If you are new to Assistive Technology (AT), think about the types of day to day tasks you or your students may find challenging. An example of one of these challenges could involve reading. If so, would you consider a tool that reads out text from your Computer / Tablet / Smartphone to help you to read more quickly and effectively?
If you do want to explore reading tools then select the ‘Reading’ category below and see how you have both free and paid options to support your reading.
Equally you may find tasks concerning like organisation, collaboration or communication a challenge and there’s plenty of tech examples in those AT Hive categories to help with those too so pick a category that fits your needs and get exploring. Many AT apps and devices provide support in multiple categories so you may come across the same tool twice as you explore all AT Hive has to offer.

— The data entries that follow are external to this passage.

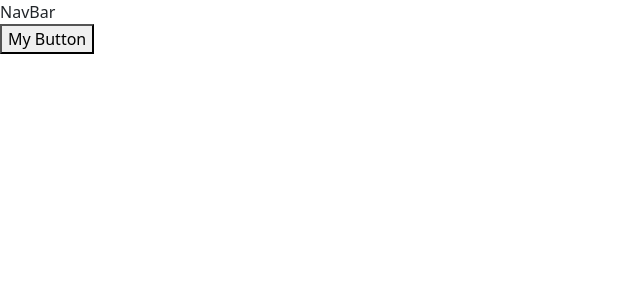
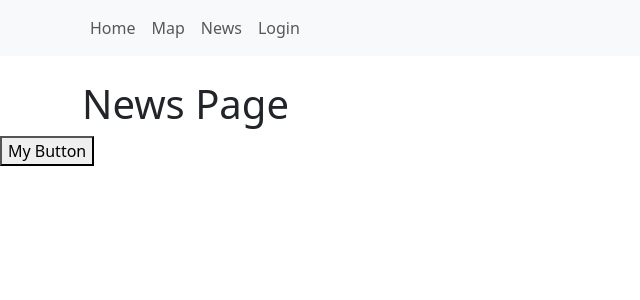
Before and after one commit to fruittypie/ZephyrWeather, a React (Vite) app in the folder client/: page /news in a window 1280 px wide. Shown: the top 300 px of the page, without its empty margins (0-640 px from the left). Built offline with nearby package versions, Linux system fonts and the light colour scheme.

Commit message:
Navbar light ready

```diff
--- a/client/src/App.tsx
+++ b/client/src/App.tsx
@@ -1,11 +1,28 @@
 import 'bootstrap/dist/css/bootstrap.min.css';
-import NavBar from "./components/NavBar";
+import { BrowserRouter as Router, Routes, Route } from 'react-router-dom';
+import MyNavbar from "./components/NavBar";
+import Homepage from './pages/Homepage';
+import News from './pages/News';
+import WeatherMap from './pages/Map';
+import Login from './pages/Login';
+
+
 
 
 function App() {
      return (
      <>
-         <NavBar />
+         <Router>
+             <MyNavbar />
+             <div className="container mt-4">
+                 <Routes>
+                     <Route path="/" element={<Homepage />} />
+                     <Route path="/map" element={<WeatherMap />} />
+                     <Route path="/news" element={<News />} />
+                     <Route path="/login" element={<Login />} />
+                 </Routes>
+             </div>
+         </Router>
          <button onClick={() => alert("clicked")}>My Button</button>
      </>
      );
--- a/client/src/components/NavBar.tsx
+++ b/client/src/components/NavBar.tsx
@@ -1,9 +1,21 @@
 import React from 'react';
+import Container from 'react-bootstrap/Container';
+import Nav from 'react-bootstrap/Nav';
+import Navbar from 'react-bootstrap/Navbar';
 
-const NavBar: React.FC = () => {
+const MyNavbar: React.FC = () => {
   return (
-    <div>NavBar</div>
+    <Navbar bg="light" variant="light">
+      <Container>
+        <Nav className="me-auto">
+          <Nav.Link href="/">Home</Nav.Link>
+          <Nav.Link href="/map">Map</Nav.Link>
+          <Nav.Link href="/news">News</Nav.Link>
+          <Nav.Link href="/login">Login</Nav.Link>
+        </Nav>
+      </Container>
+    </Navbar>
+  );
+}
 
-  )
-}
-export default NavBar;
+export default MyNavbar;
--- a/client/src/pages/Homepage.tsx
+++ b/client/src/pages/Homepage.tsx
@@ -4,3 +4,5 @@ export const Homepage = () => {
 
     );
 }
+
+export default Homepage;
--- /dev/null
+++ b/client/src/pages/News.tsx
@@ -0,0 +1,8 @@
+export const News = () => {
+    return (
+        <h1>News Page</h1>
+
+    );
+}
+
+export default News;
```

Be aware – sometimes it can take a while to find an AT that matches your needs and that’s perfectly normal. When you do find the right tool, it can then take time to build up familiarity with the AT and to make it part of your everyday life, so don’t sweat it if it doesn’t click right away.
Each section, 12 in total, offers some suggested tech tools to explore and each AT page has tips about the tool to give you further insights into using these technologies more effectively.
Assistive Technology specifically refers to practical tools that enhance independence for people with disabilities and is defined by the WHO as “any item, piece of equipment or product system whether acquired commercially, modified or customized that is used to increase, maintain or improve functional capabilities of individuals with disabilities” (World Health Organisation & World Bank 2011, p.101).
If we think of it in a learning or working context, AT refers to any tools, devices, applications or features of applications that can support people with disabilities to learn and work more effectively and meet the challenges posed by the impact of their disability or the inaccessible design of environments and materials.
Common examples of Assistive Technology include screen reading software that supports visually impaired people to navigate computers, and speech to text software which turns voice into written text. More familiar examples to most include the growing range of mainstream mobile solutions available via apps on smartphones and tablet devices which can support everything from personal navigation (map apps), organisation (calendar/scheduling apps) and memory aids (to do apps). There are countless AT solutions to help with many different challenges and AT Hive aims to help you explore some of the more common ones.